“Take your gay best friend to visit Hong Kong,” reads a print ad released by travel agency SpringTour less than a year ago. Over the last few months, a noticeable amount (although still far-and-few between) of Chinese advertisements have been marketed towards the LGBT community. It may not seem out of place in the USA where gay marriage was just legalized, but it is a bit unusual in China.
In reaction to the recent legislation ruling in the USA, some American brands released ads that show support for the changing dynamics of the American family. The newest Tylenol commercial titled, “How We Family” features all sorts of families: white, black, bi-racial and gay. The voice over in the ad states: “It’s not about who you love but how you love.”
#HowWeFamily was released right after gay marriage became legal across the entire U.S.
The response to the new legislation was not limited to the United States. Many global companies and even some Chinese exclusive brands showed support for the ruling by producing ads featuring the “rainbow flag” Chinese companies such as Sense-U Clip and yongche.com also participated. Alibaba’s Taobao, similar to eBay, went even further than just raising the rainbow flag. Taobao helped Chinese couples get married in the US. They hosted a contest last Valentine’s Day and ten same-sex Chinese couples won a trip to California to get married. The trip was financed by a Chinese bedding company called Bliss which sells its products via Alibaba.
And, although the court ruling in the US has increased the publicity of these advertisements, LGBT advertising is not completely new to China. There is one Chinese ad in particular that generated a lot of discussion about the portrayal of the LGBT community. The ad was launched by IKEA in Taiwan about a year ago.
China might has a long way to go before legalizing gay, but local brands took advantage of the American hot topic as an instant event marketing.
A controversial spot from Taiwan Ikea last year.
It starts with a serious breakup between two men. As the men hug goodbye the video changes to show the man hugging a couch. The message of the ad? Break-up with your old furniture, IKEA has you covered. Some critics bashed IKEA saying that this ad insinuated that gay people quickly rotate partners.
In a less controversial commercial, available online only, the jewelry company Enzo released “Mr. Right.” The two-minute ad is for Enzo’s jewelry collection Commitment. While the ad is not targeted exclusively to the LGBT community it does invite them into a conversation about love and commitment.
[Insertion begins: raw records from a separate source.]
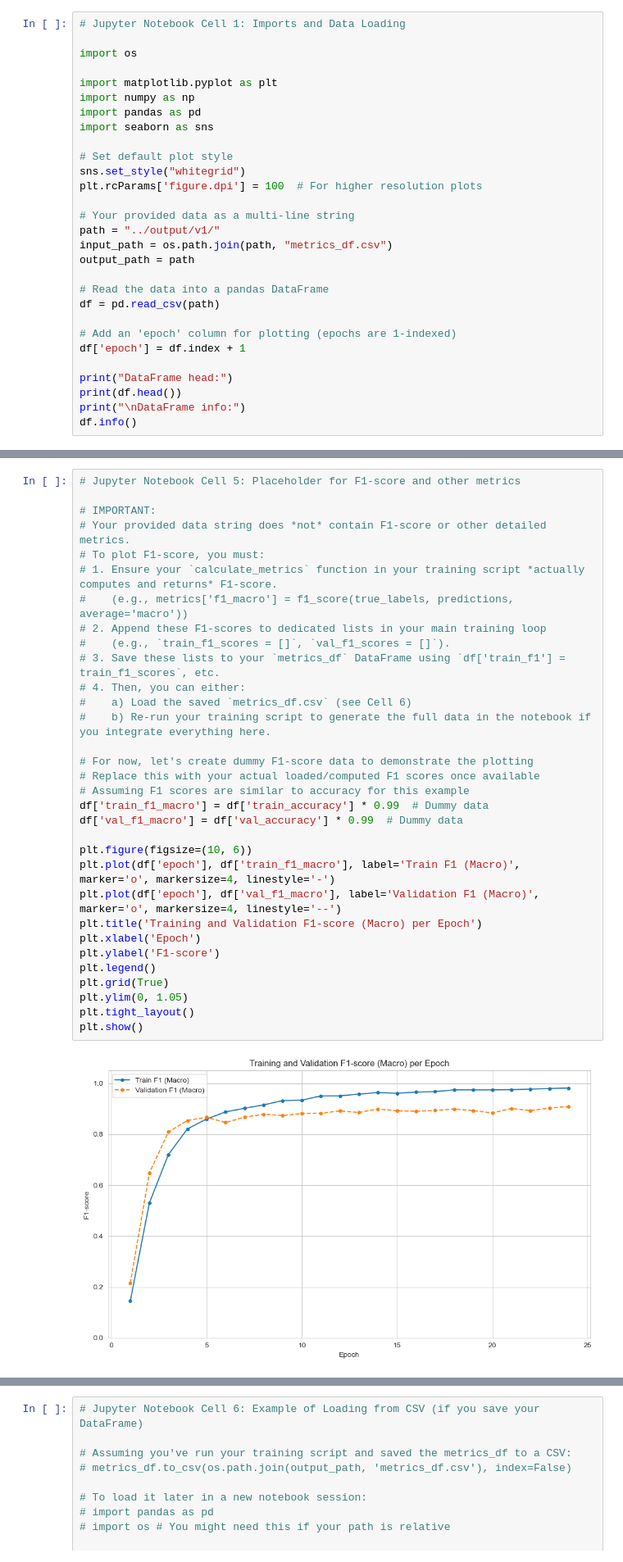
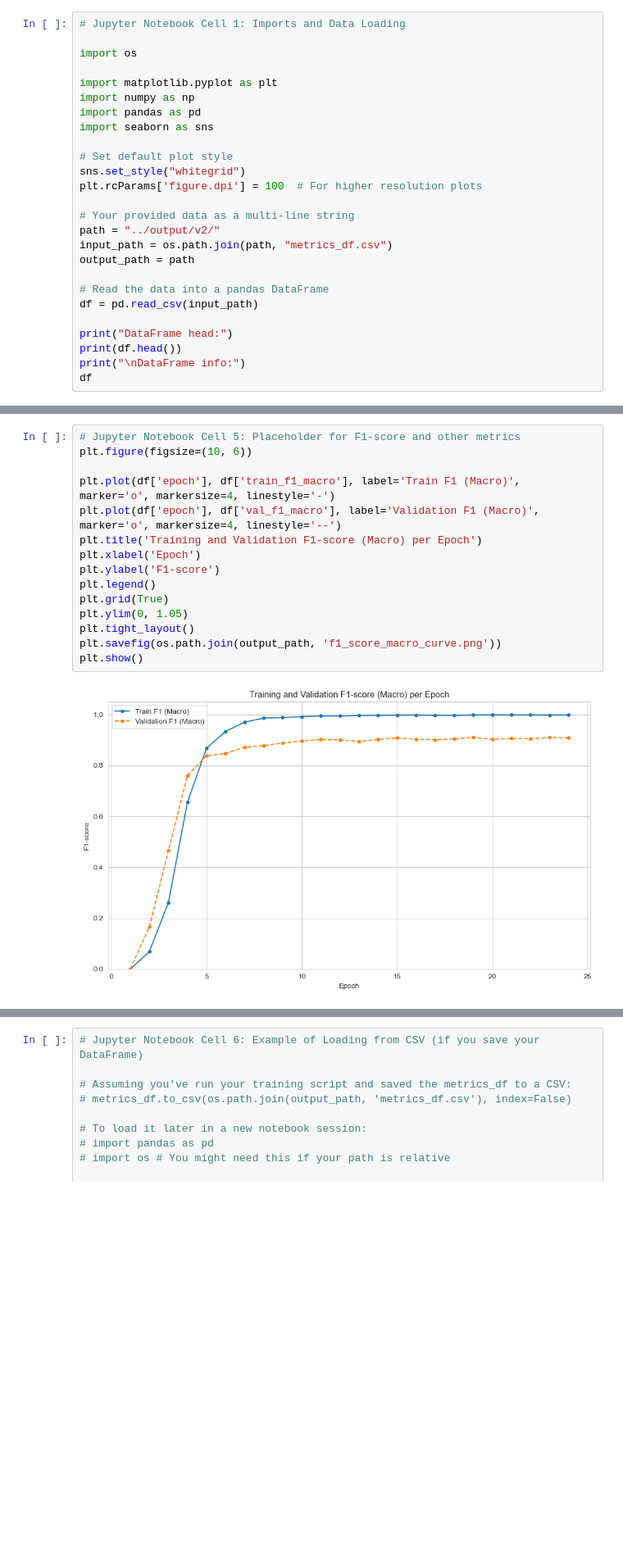
Before and after one commit to marcbeil/protein-prediction-project, a Jupyter notebook: src/vizualize_model_metrics.ipynb, the cells around one changed output, grey strips where cells are left out. Shown at 82% size. Drawn from its saved outputs; the diff is of its cells as text; blank space fills up the shorter version.

Commit message:
vizualize train val set

```diff
--- a/src/vizualize_model_metrics.ipynb
+++ b/src/vizualize_model_metrics.ipynb
@@ -13,19 +13,16 @@ sns.set_style("whitegrid")
 plt.rcParams['figure.dpi'] = 100  # For higher resolution plots
 
 # Your provided data as a multi-line string
-path = "../output/v1/"
+path = "../output/v2/"
 input_path = os.path.join(path, "metrics_df.csv")
 output_path = path
 
 # Read the data into a pandas DataFrame
-df = pd.read_csv(path)
-
-# Add an 'epoch' column for plotting (epochs are 1-indexed)
-df['epoch'] = df.index + 1
+df = pd.read_csv(input_path)
 
 print("DataFrame head:")
 print(df.head())
 print("\nDataFrame info:")
-df.info()
+df
 # %% [output]
 DataFrame head:
@@ -104,34 +118,17 @@ plt.show()
 # %%
 # Jupyter Notebook Cell 5: Placeholder for F1-score and other metrics
+plt.figure(figsize=(10, 6))
 
-# IMPORTANT:
-# Your provided data string does *not* contain F1-score or other detailed metrics.
-# To plot F1-score, you must:
-# 1. Ensure your `calculate_metrics` function in your training script *actually computes and returns* F1-score.
-#    (e.g., metrics['f1_macro'] = f1_score(true_labels, predictions, average='macro'))
-# 2. Append these F1-scores to dedicated lists in your main training loop
-#    (e.g., `train_f1_scores = []`, `val_f1_scores = []`).
-# 3. Save these lists to your `metrics_df` DataFrame using `df['train_f1'] = train_f1_scores`, etc.
-# 4. Then, you can either:
-#    a) Load the saved `metrics_df.csv` (see Cell 6)
-#    b) Re-run your training script to generate the full data in the notebook if you integrate everything here.
-
-# For now, let's create dummy F1-score data to demonstrate the plotting
-# Replace this with your actual loaded/computed F1 scores once available
-# Assuming F1 scores are similar to accuracy for this example
-df['train_f1_macro'] = df['train_accuracy'] * 0.99  # Dummy data
-df['val_f1_macro'] = df['val_accuracy'] * 0.99  # Dummy data
-
-plt.figure(figsize=(10, 6))
 plt.plot(df['epoch'], df['train_f1_macro'], label='Train F1 (Macro)', marker='o', markersize=4, linestyle='-')
 plt.plot(df['epoch'], df['val_f1_macro'], label='Validation F1 (Macro)', marker='o', markersize=4, linestyle='--')
 plt.title('Training and Validation F1-score (Macro) per Epoch')
 plt.xlabel('Epoch')
 plt.ylabel('F1-score')
 plt.legend()
 plt.grid(True)
 plt.ylim(0, 1.05)
 plt.tight_layout()
+plt.savefig(os.path.join(output_path, 'f1_score_macro_curve.png'))
 plt.show()
 # %% [output]
-[figure, old version]
+[figure, new version]
```
Also changed, not shown: parts of 5 cells of this notebook, 1 other file.
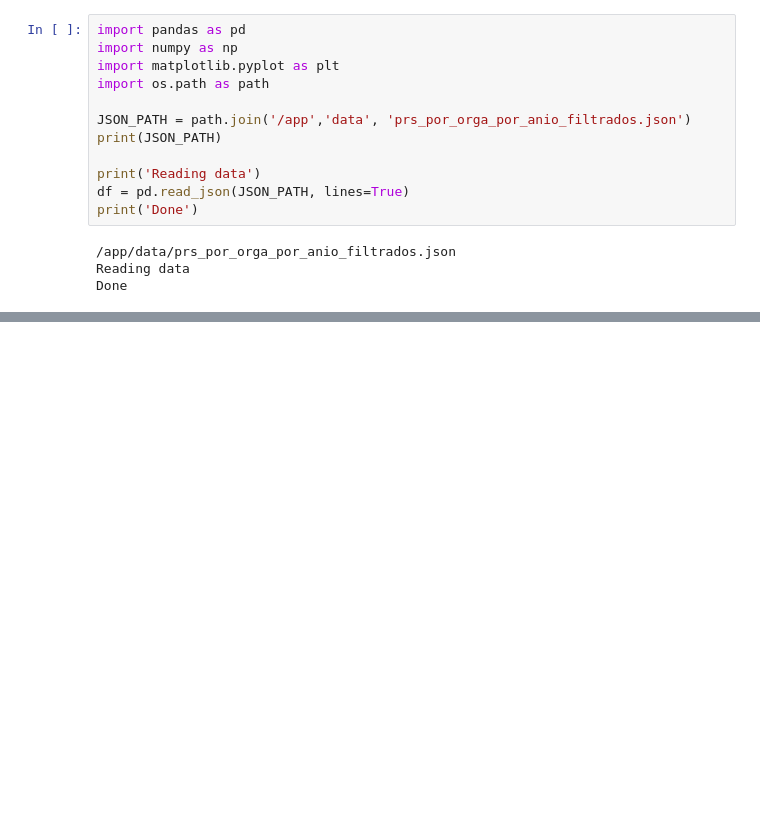
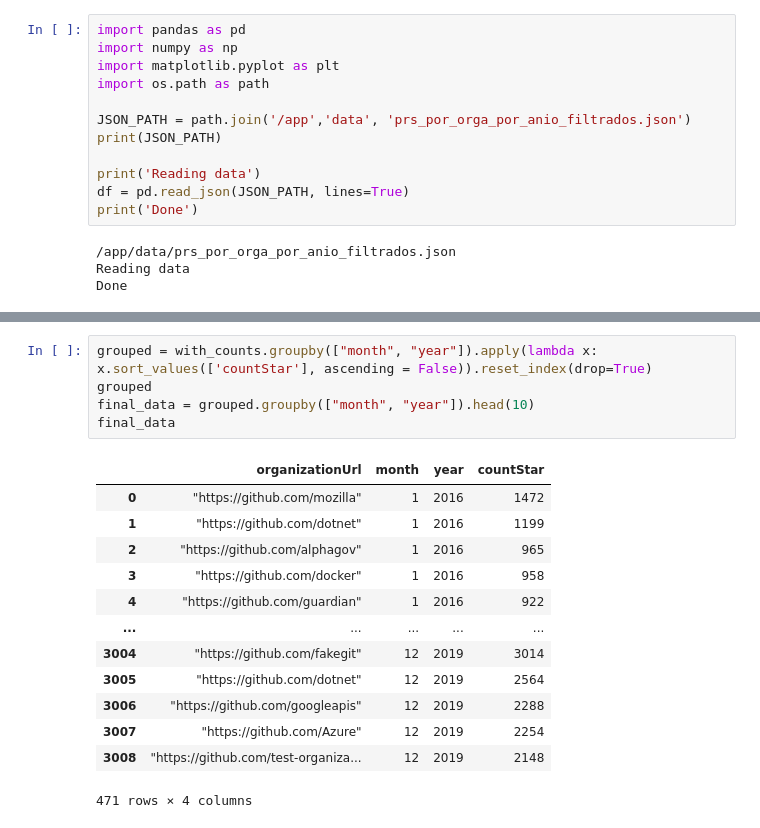
Before and after one commit to mnmallea/tp_procesamiento_seniales, a Jupyter notebook: notebooks/prueba.ipynb, the cells around one changed output, grey strips where cells are left out. Saved outputs shown, nothing was run; the diff lists cells and outputs as text; blank space fills up the shorter version.

```diff
--- a/notebooks/prueba.ipynb
+++ b/notebooks/prueba.ipynb
@@ -64,0 +45,19 @@ pd.pivot_table(df, values='countStar', index=['year', 'month'], columns=['organi
+# %%
+grouped = with_counts.groupby(["month", "year"]).apply(lambda x: x.sort_values(['countStar'], ascending = False)).reset_index(drop=True)
+grouped
+final_data = grouped.groupby(["month", "year"]).head(10)
+final_data
+# %% [output]
+|  | organizationUrl | month | year | countStar |
+| 0 | "https://github.com/mozilla" | 1 | 2016 | 1472 |
+| 1 | "https://github.com/dotnet" | 1 | 2016 | 1199 |
+| 2 | "https://github.com/alphagov" | 1 | 2016 | 965 |
+| 3 | "https://github.com/docker" | 1 | 2016 | 958 |
+| 4 | "https://github.com/guardian" | 1 | 2016 | 922 |
+| ... | ... | ... | ... | ... |
+| 3004 | "https://github.com/fakegit" | 12 | 2019 | 3014 |
+| 3005 | "https://github.com/dotnet" | 12 | 2019 | 2564 |
+| 3006 | "https://github.com/googleapis" | 12 | 2019 | 2288 |
+| 3007 | "https://github.com/Azure" | 12 | 2019 | 2254 |
+| 3008 | "https://github.com/test-organiza... | 12 | 2019 | 2148 |
+471 rows × 4 columns
```
Also changed, not shown: parts of 4 cells of this notebook.
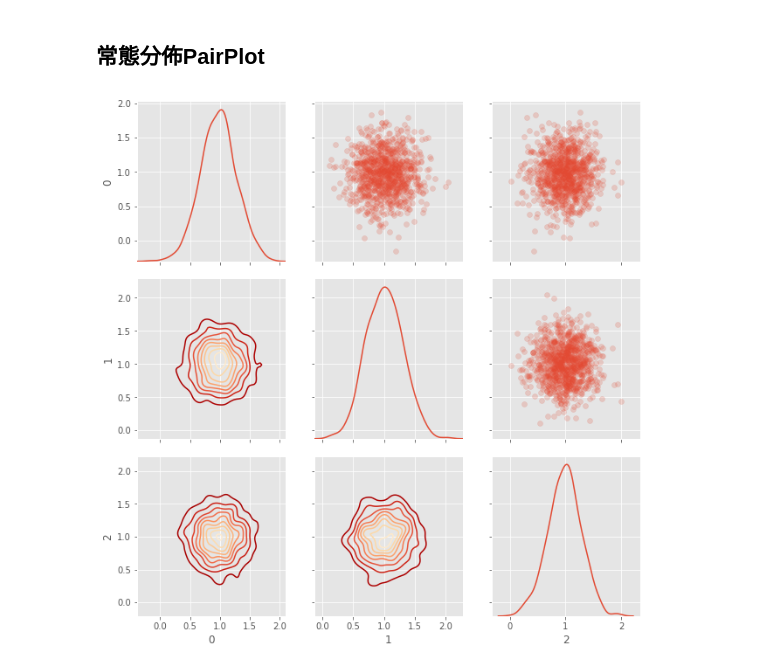
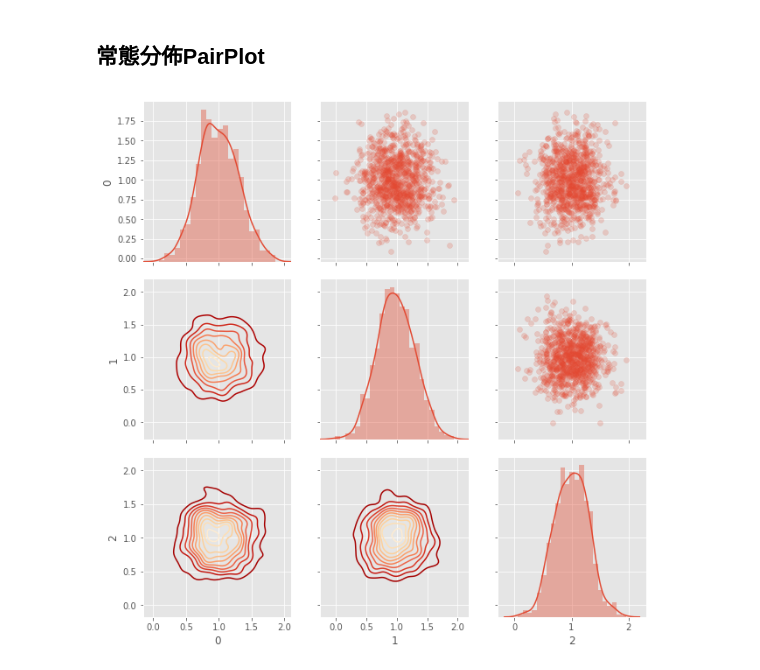
Before and after one commit to HRTseng/100Day-ML-Marathon, a Jupyter notebook: Day_015_HW.ipynb, the cells around one changed output. Saved outputs shown, nothing was run; the diff lists cells and outputs as text; code cells hidden in the pictures.

```diff
--- a/Day_015_HW.ipynb
+++ b/Day_015_HW.ipynb
@@ -104,29 +104,29 @@ plt.show()
 # %%
 nrow = 1000
 ncol = 3
 """
 Your Code Here
 """
 # 平均 1 標準差 0.3常態分佈
 matrix = np.random.normal(1,0.3,[nrow,ncol])
 
 # 隨機給予 0, 1, 2 三種標籤
 indice = np.random.choice([0,1,2], size=nrow)
 plot_data = pd.DataFrame(matrix, indice)
 
 # 繪製 seborn 進階 Heatmap
 grid = sns.PairGrid(data = plot_data, size = 3, diag_sharey=False)
 """
 Your Code Here
 Please replace "..." to correct plot function
 """
 # 上半部為 scatter
 grid.map_upper(plt.scatter , alpha = 0.2)
 # 對角線畫 histogram
-grid.map_diag(sns.kdeplot )
+grid.map_diag(sns.distplot )
 # 下半部放 density plot
 grid.map_lower(sns.kdeplot , cmap = plt.cm.OrRd_r)
 
 plt.show()
 # %% [output]
-[figure, old version]
+[figure, new version]
```
Also changed, not shown: parts of 3 cells of this notebook, 1 other file.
The commercial features three couples dancing: a gay couple doing ballet, a lesbian couple dancing to the waltz and a heterosexual couple doing the tango. Each couple appears to be dancing the way lovers dance, lost in the rhythm of each other.
The beautiful dance spot – “Mr. Right.”by Enzo jewelry.
Director Yocky Zhang pitched the creative idea for this commercial when Enzo asked for a commercial that appealed to, “any kind of love.” In a personal interview with SHP+, we asked him why he chose the dances he did. Zhang explained that the tango displays energy and power and the waltz has lots of movement and rhythm. Zhang said that rhythm is as essential to love as it is to dance.
导演Yocky Zhang是针对Enzo 广告主题——“任何一种爱”提出了这个创意。他告诉SHP+：他之选择这三种不同的舞蹈是因为探戈是力量与能量的展现，华尔兹则要求较大的运动幅度和强烈的节奏感；对舞蹈来说，节奏是最本质的内容；这一点，对于爱来说是一样。
Zhang had more to say about ballet: “Ballet is normal for boys,” he said. “It helps depict normality.” While it may still be taboo for men to date men it is not as unusual to see them dance together.
Up until 2001, homosexuality was considered a mental disorder according to the Chinese government. It is still considered a taboo subject (as most sex related topics are) and gay marriage is still unrecognized by the Chinese government as a legal commitment. Despite this, it does appear that LGBT targeting advertising is making its way east. However, it may still be a while before you can invite your Chinese gay best friend to Hong Kong.